**INSTRUCTIONS TO FOLLOW**. Print the data below exactly as it stands, and keep the pictures out.
::: SOURCE MATERIAL :::
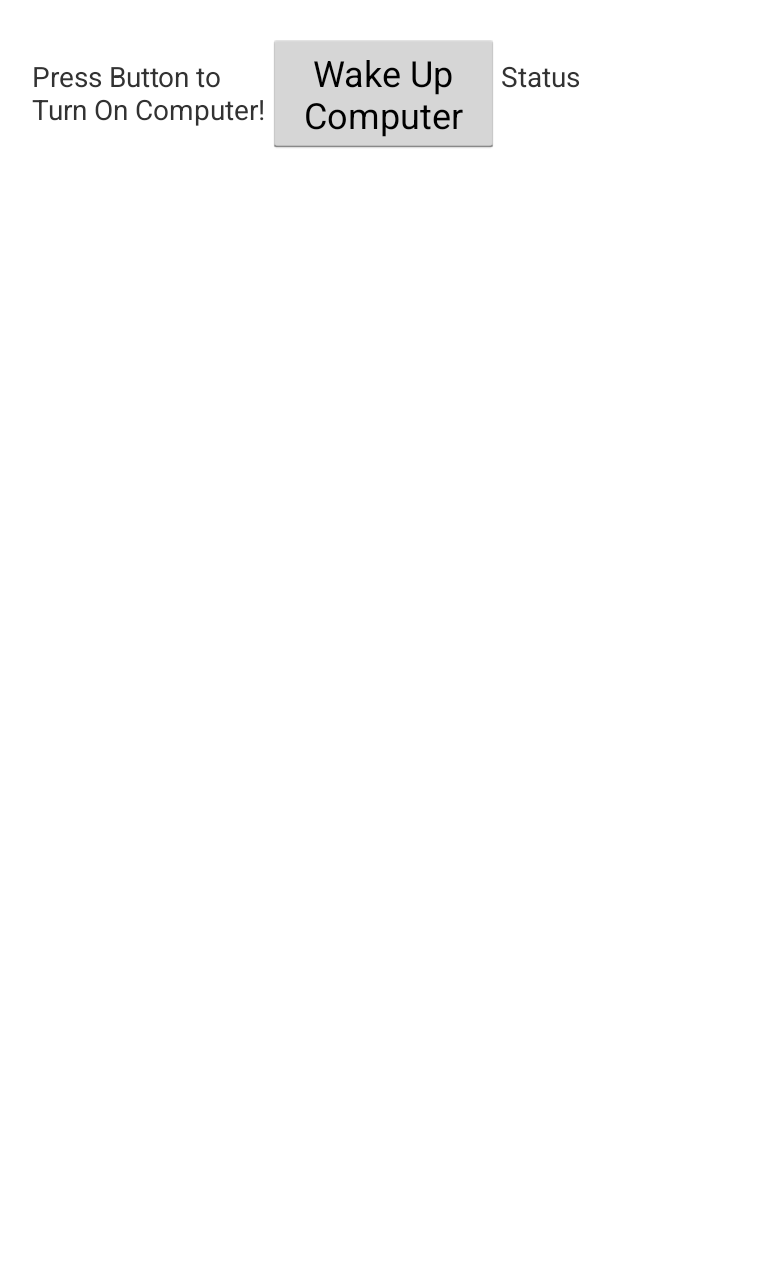
Repository: stanleyhung/android
Layout: Home/res/layout/activity_main.xml
These files come from the project's save history. The layout is drawn as it stood at one moment and after the next save; the edit follows.
It is drawn on a 768 x 1280 px phone screen (xhdpi) without system bars, with theme AppTheme; the app's code is not run.

Above is the layout before, as saved 2014-03-03 09:23:24.

### Home/res/layout/activity_main.xml
<LinearLayout xmlns:android="http://schemas.android.com/apk/res/android"
    xmlns:tools="http://schemas.android.com/tools"
    android:layout_width="match_parent"
    android:layout_height="match_parent"
    android:paddingBottom="@dimen/activity_vertical_margin"
    android:paddingLeft="@dimen/activity_horizontal_margin"
    android:paddingRight="@dimen/activity_horizontal_margin"
    android:paddingTop="@dimen/activity_vertical_margin"
    tools:context=".MainActivity" >

    <TextView
        android:layout_weight="1"
        android:layout_width="0dp"
        android:layout_height="wrap_content"
        android:text="@string/instruction" />

    <Button
        android:layout_weight="1"
        android:layout_width="0dp"
        android:layout_height="wrap_content"
        android:text="@string/button_wake"
        android:onClick="handleClick"/>

    <TextView
        android:id="@+id/myText"
        android:layout_weight="1"
        android:layout_width="0dp"
        android:layout_height="wrap_content"
        android:text="@string/myText" />

</LinearLayout>

### Home/res/values/strings.xml
<?xml version="1.0" encoding="utf-8"?>
<resources>

    <string name="app_name">Home</string>
    <string name="action_settings">Settings</string>
    <string name="instruction">Press Button to Turn On Computer!</string>
    <string name="button_wake">Wake Up Computer</string>
    <string name="myText">Status</string>


</resources>

Loaded but not shown: Home/res/values/styles.xml (common file); Home/res/values-v11/styles.xml (common file); Home/res/values-v14/styles.xml (common file); Home/res/values/dimens.xml (common file)

After the next save:
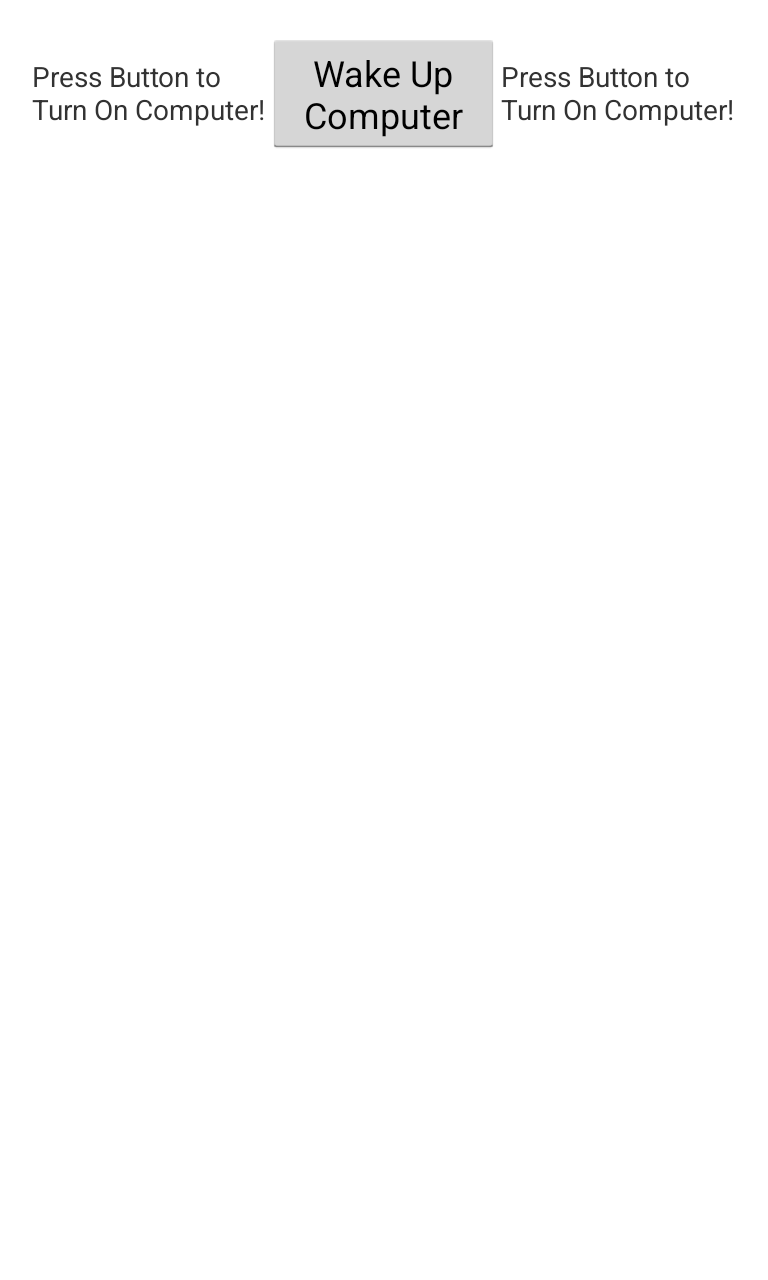
Saved 56 s later.
--- a/Home/res/values/strings.xml
+++ b/Home/res/values/strings.xml
@@ -5,7 +5,7 @@
     <string name="action_settings">Settings</string>
     <string name="instruction">Press Button to Turn On Computer!</string>
     <string name="button_wake">Wake Up Computer</string>
-    <string name="myText">Status</string>
+    <string name="myText">Press Button to Turn On Computer!</string>
 
 
 </resources>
:::
**RESPONSE BELOW**.
Repository: stanleyhung/android
Layout: Home/res/layout/activity_main.xml
These files come from the project's save history. The layout is drawn as it stood at one moment and after the next save; the edit follows.
It is drawn on a 768 x 1280 px phone screen (xhdpi) without system bars, with theme AppTheme; the app's code is not run.

Above is the layout before, as saved 2014-03-03 09:23:24.

### Home/res/layout/activity_main.xml
<LinearLayout xmlns:android="http://schemas.android.com/apk/res/android"
    xmlns:tools="http://schemas.android.com/tools"
    android:layout_width="match_parent"
    android:layout_height="match_parent"
    android:paddingBottom="@dimen/activity_vertical_margin"
    android:paddingLeft="@dimen/activity_horizontal_margin"
    android:paddingRight="@dimen/activity_horizontal_margin"
    android:paddingTop="@dimen/activity_vertical_margin"
    tools:context=".MainActivity" >

    <TextView
        android:layout_weight="1"
        android:layout_width="0dp"
        android:layout_height="wrap_content"
        android:text="@string/instruction" />

    <Button
        android:layout_weight="1"
        android:layout_width="0dp"
        android:layout_height="wrap_content"
        android:text="@string/button_wake"
        android:onClick="handleClick"/>

    <TextView
        android:id="@+id/myText"
        android:layout_weight="1"
        android:layout_width="0dp"
        android:layout_height="wrap_content"
        android:text="@string/myText" />

</LinearLayout>

### Home/res/values/strings.xml
<?xml version="1.0" encoding="utf-8"?>
<resources>

    <string name="app_name">Home</string>
    <string name="action_settings">Settings</string>
    <string name="instruction">Press Button to Turn On Computer!</string>
    <string name="button_wake">Wake Up Computer</string>
    <string name="myText">Status</string>


</resources>

Loaded but not shown: Home/res/values/styles.xml (common file); Home/res/values-v11/styles.xml (common file); Home/res/values-v14/styles.xml (common file); Home/res/values/dimens.xml (common file)

After the next save:
Saved 56 s later.
--- a/Home/res/values/strings.xml
+++ b/Home/res/values/strings.xml
@@ -5,7 +5,7 @@
     <string name="action_settings">Settings</string>
     <string name="instruction">Press Button to Turn On Computer!</string>
     <string name="button_wake">Wake Up Computer</string>
-    <string name="myText">Status</string>
+    <string name="myText">Press Button to Turn On Computer!</string>
 
 
 </resources>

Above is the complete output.